Latest posts by Chris Marchand (see all)
- For Pete’s Sake – 2018 Come Together Concert a tribute to late local musician - January 9, 2019
- DREAM project marks progress - April 25, 2018
- Northern Lights impressive - April 25, 2018
I have a picture somewhere of my six year-old self in the kitchen of my childhood home on Ross St. being held by Doug Bergman dressed in Santa Claus costume.
Over 30 years since that Christmas when he went house-to-house through the neighbourhood spreading holiday cheer, the man’s presence could still make me feel like a six year-old, wide-eyed and thinking of something grown-up to say to this larger than life character.
I spent Monday evening dialing my way through the phone list of a fraternal order to which we both belonged informing fellow members of his funeral details. I had asked to do it, compelled by the idea of communing with the departed through a responsibility that Doug himself had frequently accepted. It was a seldom tread path we could share.
It was the kind of ‘in-the-trenches’ role that the consummate volunteer Bergman accepted without complaint from any number of service clubs and organizations he belonged to. Frequently sidelined by poor health, such calls to make us aware of upcoming events also acted as a bit of a social umbilical keeping him tethered to the outside.
We would chat and unbeknownst to him, his quips would one day become the subject of this written reflection of his passing.
An anecdote of note from recent years involved Doug’s frustration with his fellow carpoolers with whom he travelled to Sioux Lookout several times per week for dialysis treatment. Apparently none of them shared Bergman’s enthusiasm for hard rock bands like Guns and Roses and Nickelback he craved to get his blood pumping and stay alert on the moose-filled Hwy. 72.
He might’ve been messing with me there.
There are some questions I’ll regret never asking, like how or why he managed to keep Alberta plates on his old red truck for decades?
If I learned one lesson from Doug Bergman, it was the importance of getting out there, no matter how difficult or painful that might be. While society values volunteerism, the approval of others is secondary to the immense satisfaction of rolling up your sleeves to do dishes somewhere outside of your own kitchen, in stacking chairs, folding tables and knowing your neighbours.
A brief exposure to some teenagers last week got me thinking about how confusing the city of Dryden’s current financial situation must be for young people. It’s confusing enough for those with a firm grasp on municipal politics.
From a youth out-migration perspective, it may well be a very serious concern.
I struggle to relate to the modern experience of growing up in Dryden. My formative years here were marked by what I felt to be an oppressive form of milltown anti-intellectualism which combined with my own youthful hyper-sensitivity and belief that I was some unique and beautiful snowflake to drive me far away from Dryden for a decade.
That’s when things were ‘good’ here.
What swirls in the heads of our teenagers now during worried dinner table talks of escalating taxes and talk of scaling back services to ‘live within our means’?
Do young people see a place for themselves in the future of Dryden, do they see the community as a place that needs them, or can use what they have to offer?
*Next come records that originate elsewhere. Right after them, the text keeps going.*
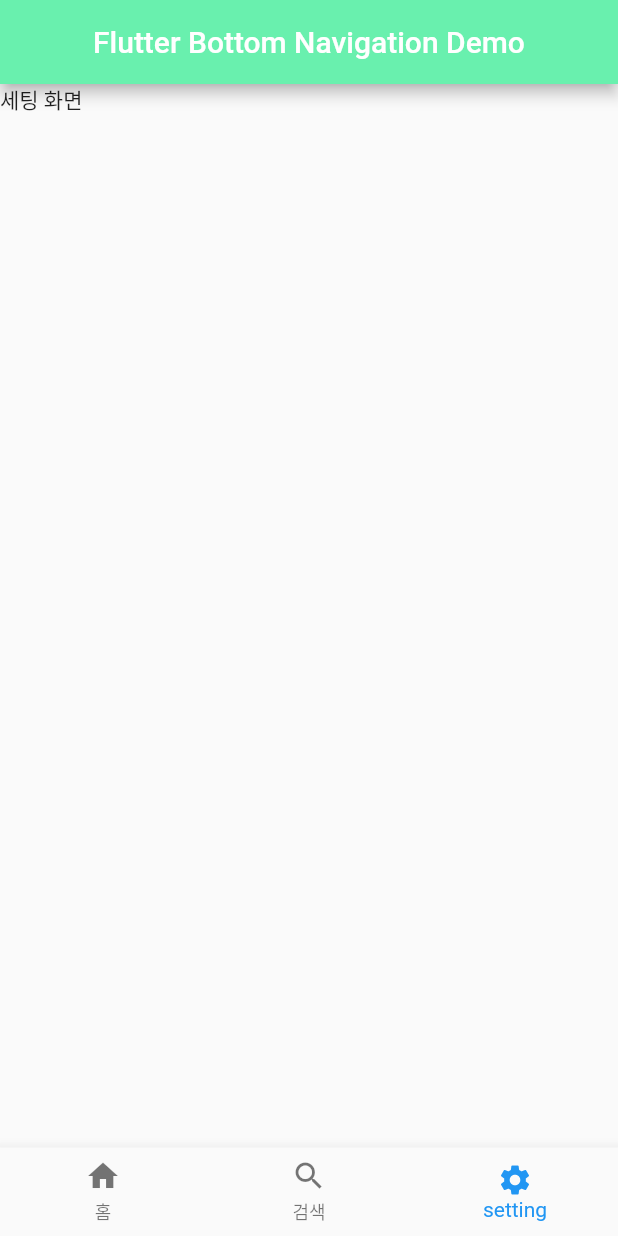
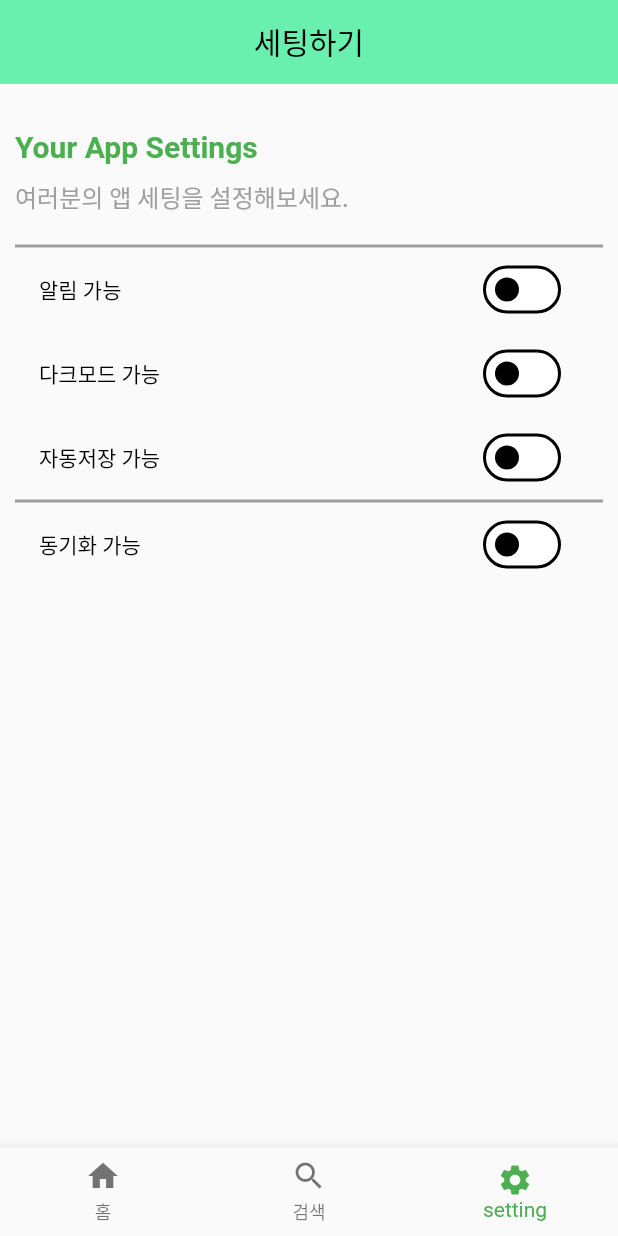
Before and after one commit to developer-caleb/termproject, a Flutter app: the screen it shows after launch, item 3 of the bottom bar chosen, on a phone screen of 412 x 824 dp. Run offline on Flutter 3.47's test engine with Material 2 defaults, Android fonts, the phone set to English and light mode, and no system bars; Roboto replaces fonts that are missing (Pretendard); project files that could hold a hidden picture were left out.

Commit message:
feat setting_page UI

```diff
--- a/lib/app/home/home_page.dart
+++ b/lib/app/home/home_page.dart
@@ -5,12 +5,9 @@ class HomePage extends StatelessWidget {
 
   @override
   Widget build(BuildContext context) {
-    return Scaffold(
-      backgroundColor: Colors.tealAccent,
-      body: Text(
-        '홈페이지',
-        style: Theme.of(context).textTheme.titleLarge,
-      ),
+    return Text(
+      '홈페이지',
+      style: Theme.of(context).textTheme.titleLarge,
     );
   }
 }
--- a/lib/app/setting/settting_page.dart
+++ b/lib/app/setting/settting_page.dart
@@ -0,0 +1,100 @@
+import 'package:flutter/material.dart';
+import 'package:termproject/config/app_style.dart';
+
+class SettingPage extends StatefulWidget {
+  const SettingPage({Key? key}) : super(key: key);
+
+  @override
+  State<SettingPage> createState() => _SettingPageState();
+}
+
+class _SettingPageState extends State<SettingPage> {
+  bool _notificationEnabled = false;
+  bool _darkModeEnabled = false;
+  bool _autoSaveEnabled = false;
+  bool _syncEnabled = false;
+
+  @override
+  void initState() {
+    super.initState();
+  }
+
+  @override
+  Widget build(BuildContext context) {
+    return Theme(
+        data: Theme.of(context).copyWith(
+          colorScheme: ColorScheme.fromSwatch(primarySwatch: Colors.yellow),
+          useMaterial3: true,
+        ),
+        child: Scaffold(
+          appBar: AppBar(
+            title: Text(
+              '세팅하기',
+            ),
+          ),
+          body: ListView(
+            padding: EdgeInsets.symmetric(horizontal: 10, vertical: 30),
+            children: [
+              ..._buildSettingTitle(context),
+              SwitchListTile(
+                  title: Text('알림 가능'),
+                  value: _notificationEnabled,
+                  onChanged: (value) {
+                    setState(() {
+                      _notificationEnabled = value;
+                    });
+                  }),
+              SwitchListTile(
+                  title: Text('다크모드 가능'),
+                  value: _darkModeEnabled,
+                  onChanged: (value) {
+                    setState(() {
+                      _darkModeEnabled = value;
+                    });
+                  }),
+              SwitchListTile(
+                  title: Text('자동저장 가능'),
+                  value: _autoSaveEnabled,
+                  onChanged: (value) {
+                    setState(() {
+                      _autoSaveEnabled = value;
+                    });
+                  }),
+              _divider,
+              SwitchListTile(
+                  title: Text('동기화 가능'),
+                  value: _syncEnabled,
+                  onChanged: (value) {
+                    setState(() {
+                      _syncEnabled = value;
+                    });
+                  }),
+            ],
+          ),
+        ));
+  }
+}
+
+List<Widget> _buildSettingTitle(BuildContext context) => [
+      Text(
+        'Your App Settings',
+        style: Theme.of(context).textTheme.titleLarge?.copyWith(color: Colors.green, fontWeight: FontWeight.w700),
+      ),
+      SizedBox(
+        height: 10,
+      ),
+      Text(
+        '여러분의 앱 세팅을 설정해보세요.',
+        style: AppTextStyles.body1.copyWith(color: Colors.grey),
+      ),
+      SizedBox(
+        height: 20,
+      ),
+      _divider
+    ];
+
+Divider _divider = Divider(
+  height: 2,
+  thickness: 2,
+  color: Colors.grey,
+);
--- a/lib/home_screen.dart
+++ b/lib/home_screen.dart
@@ -1,4 +1,5 @@
 import 'package:flutter/material.dart';
+import 'package:termproject/app/setting/settting_page.dart';
 
 import 'app/home/home_page.dart';
 
@@ -28,7 +29,7 @@ class _HomeScreenState extends State<HomeScreen> with TickerProviderStateMixin {
     //Text('홈화면'),
     HomePage(),
     Text('검색 화면'),
-    Text('세팅 화면'),
+    SettingPage(),
   ];
   @override
   void initState() {
@@ -43,9 +44,6 @@ class _HomeScreenState extends State<HomeScreen> with TickerProviderStateMixin {
   @override
   Widget build(BuildContext context) {
     return Scaffold(
-      appBar: AppBar(
-        title: const Text('Flutter Bottom Navigation Demo'),
-      ),
       body: TabBarView(
         controller: tabController,
         children: _screens,
@@ -66,7 +64,7 @@ class _HomeScreenState extends State<HomeScreen> with TickerProviderStateMixin {
           ),
         ],
         currentIndex: tabController.index,
-        selectedItemColor: Colors.blue,
+        selectedItemColor: Colors.green,
         onTap: _onItemTapped,
       ),
     );
```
Can they achieve their goals here? Who do they look to as trailblazers?
These aren’t new questions for any youthful Drydenites.
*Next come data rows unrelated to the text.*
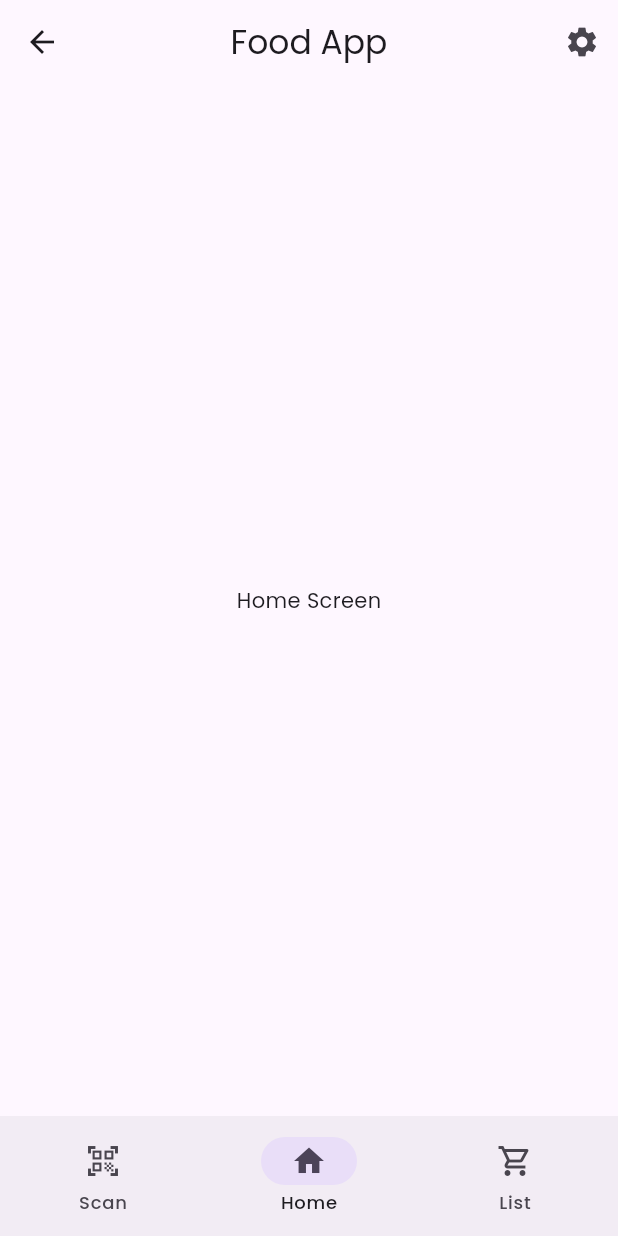
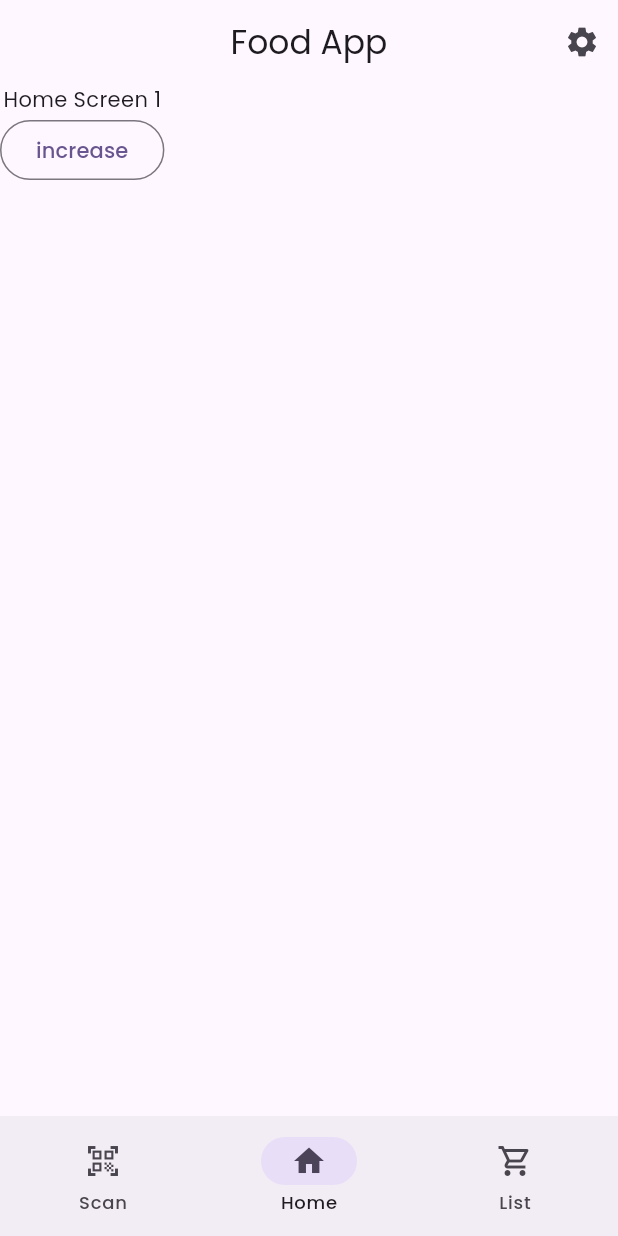
Before and after one commit to buggxs/mini_hackathon_two, a Flutter app: the HomeScreen screen opened directly, on a phone screen of 412 x 824 dp. Run offline on Flutter 3.47's test engine with Material 3 defaults, Android fonts, the phone set to English and light mode, and no system bars; our stand-ins replace bloc, flutter_bloc, get_it, google_fonts; missing offline and left inert: openfoodfacts.

Commit message:
Add home cubit

```diff
--- a/lib/core/app_service_locator.dart
+++ b/lib/core/app_service_locator.dart
@@ -1,7 +1,10 @@
 import 'package:get_it/get_it.dart';
+import 'package:mini_hackathon_two/services/open_food_service.dart';
 
 final GetIt app = GetIt.instance;
 
 void setup() {
   app.allowReassignment = true;
+
+  app.registerLazySingleton<OpenFoodService>(() => OpenFoodService());
 }
--- a/lib/main.dart
+++ b/lib/main.dart
@@ -1,7 +1,7 @@
 import 'package:flutter/material.dart';
 import 'package:google_fonts/google_fonts.dart';
 import 'package:mini_hackathon_two/core/app_service_locator.dart';
-import 'package:mini_hackathon_two/screens/shopping_list_screen.dart';
+import 'package:mini_hackathon_two/screens/home_screen.dart';
 
 void main() {
   setup();
@@ -22,7 +22,7 @@ class MyApp extends StatelessWidget {
         colorScheme: ColorScheme.fromSeed(seedColor: Colors.deepPurple),
         useMaterial3: true,
       ),
-      home: const ShoppingListScreen(),
+      home: const HomeScreen(),
     );
   }
 }
--- /dev/null
+++ b/lib/screens/cubit/home_cubit.dart
@@ -0,0 +1,11 @@
+import 'package:bloc/bloc.dart';
+
+part 'home_state.dart';
+
+class HomeCubit extends Cubit<HomeState> {
+  HomeCubit() : super(HomeState(productAmount: 1));
+
+  void increaseAmount() {
+    emit(state.copyWith(productAmount: 2));
+  }
+}
--- /dev/null
+++ b/lib/screens/cubit/home_state.dart
@@ -0,0 +1,15 @@
+part of 'home_cubit.dart';
+
+class HomeState {
+  HomeState({this.productAmount});
+
+  final int? productAmount;
+
+  HomeState copyWith({
+    int? productAmount,
+  }) {
+    return HomeState(
+      productAmount: productAmount ?? this.productAmount,
+    );
+  }
+}
--- a/lib/screens/home_screen.dart
+++ b/lib/screens/home_screen.dart
@@ -1,4 +1,6 @@
 import 'package:flutter/material.dart';
+import 'package:flutter_bloc/flutter_bloc.dart';
+import 'package:mini_hackathon_two/screens/cubit/home_cubit.dart';
 import 'package:mini_hackathon_two/widgets/food_bottom_nav.dart';
 
 class HomeScreen extends StatelessWidget {
@@ -17,10 +19,30 @@ class HomeScreen extends StatelessWidget {
           ),
         ],
       ),
-      body: const Center(
-        child: Text('Home Screen'),
+      body: BlocProvider<HomeCubit>(
+        create: (_) => HomeCubit(),
+        child: const HomeScreenContent(),
       ),
       bottomNavigationBar: const FoodBottomNav(),
     );
   }
 }
+
+class HomeScreenContent extends StatelessWidget {
+  const HomeScreenContent({super.key});
+
+  @override
+  Widget build(BuildContext context) {
+    HomeCubit cubit = context.watch<HomeCubit>();
+    HomeState state = cubit.state;
+
+    Widget child;
+
+    return Column(
+      children: [
+        Text('Home Screen ${state.productAmount}'),
+        OutlinedButton(onPressed: cubit.increaseAmount, child: Text('increase'))
+      ],
+    );
+  }
+}
--- a/lib/services/open_food_service.dart
+++ b/lib/services/open_food_service.dart
@@ -2,6 +2,8 @@ import 'package:openfoodfacts/openfoodfacts.dart';
 
 class OpenFoodService {
   final User user = const User(userId: '', password: '');
+
+  OpenFoodService();
 
   Future getProductFromBarcode(String barcode) async {
     final ProductQueryConfiguration configuration = ProductQueryConfiguration(
```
Some of us struggle more than others with what we believe our community should and shouldn’t be.
The only avenue out of this ultimately disappointing philosophical dead end is to gravitiate towards like-minded people and make those things happen ourselves.